Dr. Price had offices in the northernmost section. I am told he had several rooms and a small ward in the back with quite a few beds. Dr. Price had begun practicing medicine at the old Mack Wilson Hospital on North Main in the area where the present First Presbyterian Church now stands. Later he moved his office into a building on the west side of the first block on North Main behind the present Union Bank.
Around 1939-40, Dr. Price moved again, this time into the buff brick building by the railroad on South Main Street. (I believe it may have been owned by a Mr. Baxter.) After World War II, Dr. Lewis Hyatt practiced here with Dr. Price for a time. Both doctors later moved elsewhere.
Several years later, Jim Searcy had his accounting officers there. After Searcy and Associates moved further south, David Chambers’ law office and an art supplies studio shared the building. Later Choice One Insurance was housed in the northern section of the building. Then another physician, Dr. Rudy Turner practiced in the building for a time.
Today Hope Center, a nonprofit business founded to help young mothers/parents who are giving birth with counseling and infant supplies, occupies the building. I think Dr. Price would heartily approve.
On the south side of the railroad tracks we see a mini park in a pleasant pastoral setting. The big house that once sat there was the home of Dr. A. S. J. Collins. At some time the house may have been made into apartments. After the house was later torn down, a young Eagle Scout named Jonathan Wall designed and landscaped the little park.
I am told that at one time two other houses sat alongside Dr. Collins’ house. Dallas Miles lived in the middle house and the third house belonged to a Mr. Shelton. Rodney Foss, a naval officer killed in the infamous attack at Pearl Harbor on December 7, 1941, was born there. (His mother was a Shelton and this was his grandparents’ home. Rodney grew up in Pine Bluff, Arkansas.)

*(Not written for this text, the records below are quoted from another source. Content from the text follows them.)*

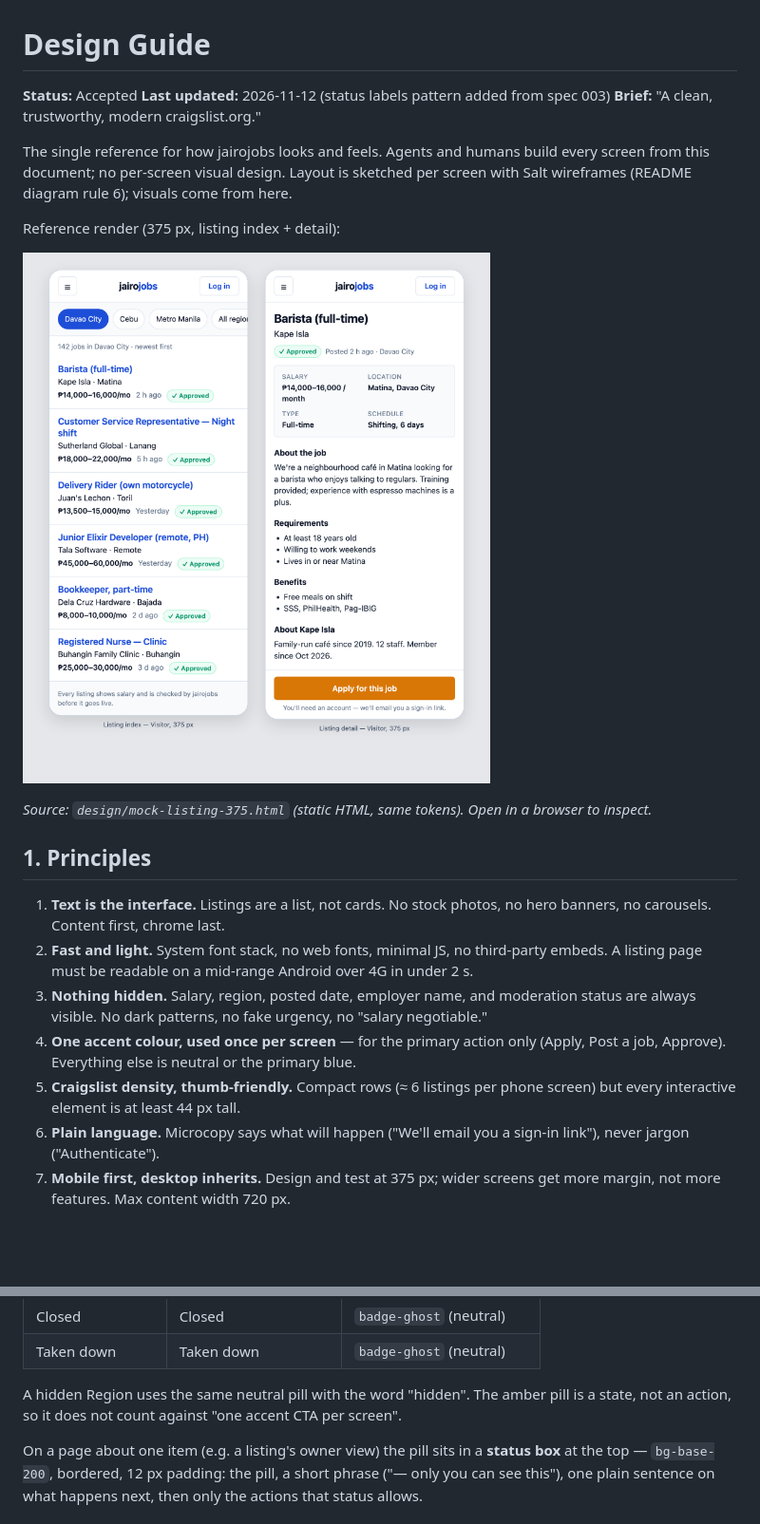
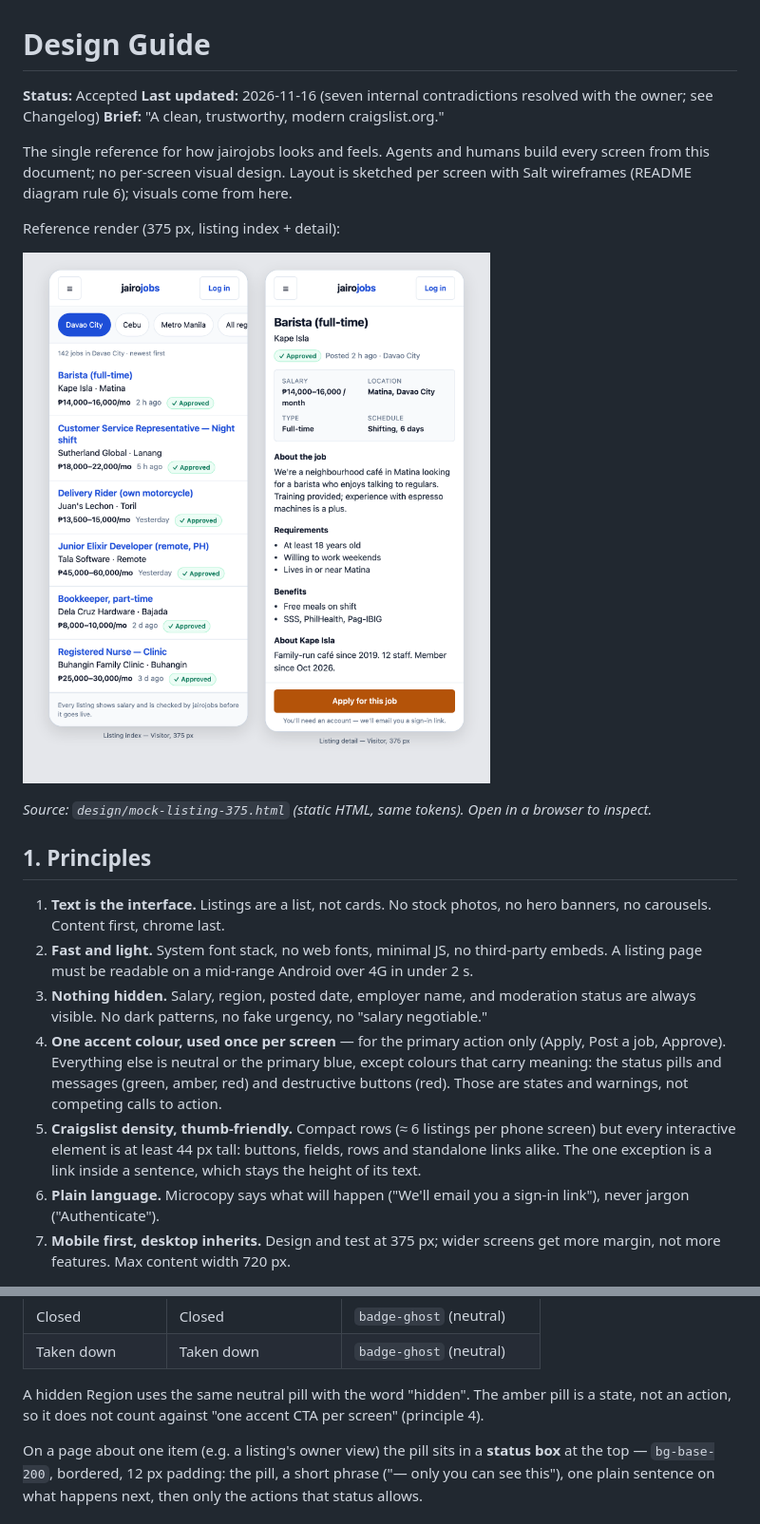
Before and after one commit to raseniero/jairojobs-elixir, a Markdown page: docs/design.md, 2 parts joined by grey strips. Shown at 95% size. GitHub-like rendering; pictures changed too: docs/design/mock-listing-375.png; blank space fills up the shorter version.

Commit message:
docs(design): resolve seven contradictions in the design guide (44 px for every interactive element, contrast, region, wording); mock redrawn

```diff
--- a/docs/design.md
+++ b/docs/design.md
@@ -1,7 +1,7 @@
 # Design Guide
 
 **Status:** Accepted
-**Last updated:** 2026-11-12 (status labels pattern added from spec 003)
+**Last updated:** 2026-11-16 (seven internal contradictions resolved with the owner; see Changelog)
 **Brief:** "A clean, trustworthy, modern craigslist.org."
 
 The single reference for how jairojobs looks and feels. Agents and humans build every screen
@@ -23,9 +23,13 @@ Reference render (375 px, listing index + detail):
 3. **Nothing hidden.** Salary, region, posted date, employer name, and moderation status are
    always visible. No dark patterns, no fake urgency, no "salary negotiable."
 4. **One accent colour, used once per screen** — for the primary action only (Apply, Post a
-   job, Approve). Everything else is neutral or the primary blue.
+   job, Approve). Everything else is neutral or the primary blue, except colours that carry
+   meaning: the status pills and messages (green, amber, red) and destructive buttons (red).
+   Those are states and warnings, not competing calls to action.
 5. **Craigslist density, thumb-friendly.** Compact rows (≈ 6 listings per phone screen) but
-   every interactive element is at least 44 px tall.
+   every interactive element is at least 44 px tall: buttons, fields, rows and standalone
+   links alike. The one exception is a link inside a sentence, which stays the height of
+   its text.
 6. **Plain language.** Microcopy says what will happen ("We'll email you a sign-in link"),
    never jargon ("Authenticate").
 7. **Mobile first, desktop inherits.** Design and test at 375 px; wider screens get more
@@ -148,7 +158,7 @@ only reinforces it (§6). One component renders them all:
 | Taken down | Taken down | `badge-ghost` (neutral) |
 
 A hidden Region uses the same neutral pill with the word "hidden". The amber pill is a state,
-not an action, so it does not count against "one accent CTA per screen".
+not an action, so it does not count against "one accent CTA per screen" (principle 4).
 
 On a page about one item (e.g. a listing's owner view) the pill sits in a **status box** at the
 top — `bg-base-200`, bordered, 12 px padding: the pill, a short phrase ("— only you can see
```
Also changed, not shown: other parts of docs/design.md (+30 -14 lines), 1 other file.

Behind these houses sat Mrs. Green’s Tea Room. (You may recall that last week Shirley Burks reminesced about having lunch at the Tea Room when she worked at her uncle’s meat locker business as a youth.) Behind the tea room sat a larger house owned by the Thompson and, later, Harper families.
Around 1937, Lion Oil bought the entire area and the Miles house, the Shelton house and the tea room were razed. The Harper house was moved further back from the street. A Lion Oil Service Station was built in the area and closer to the street. Lamar and Irma Ross operated the station and celebrated 50 years of business in that same station in 1993. Later the entire area was cleared to way for the Drew County Detention Facility.
This brings us to the present Drew County courthouse where we will stop for this week. During these pleasant days, get out and walk these streets and see if you can imagine all the people and places that once thrived down South Main Street, Monticello, Arkansas.
Have a happy, healthy prosperous New Year!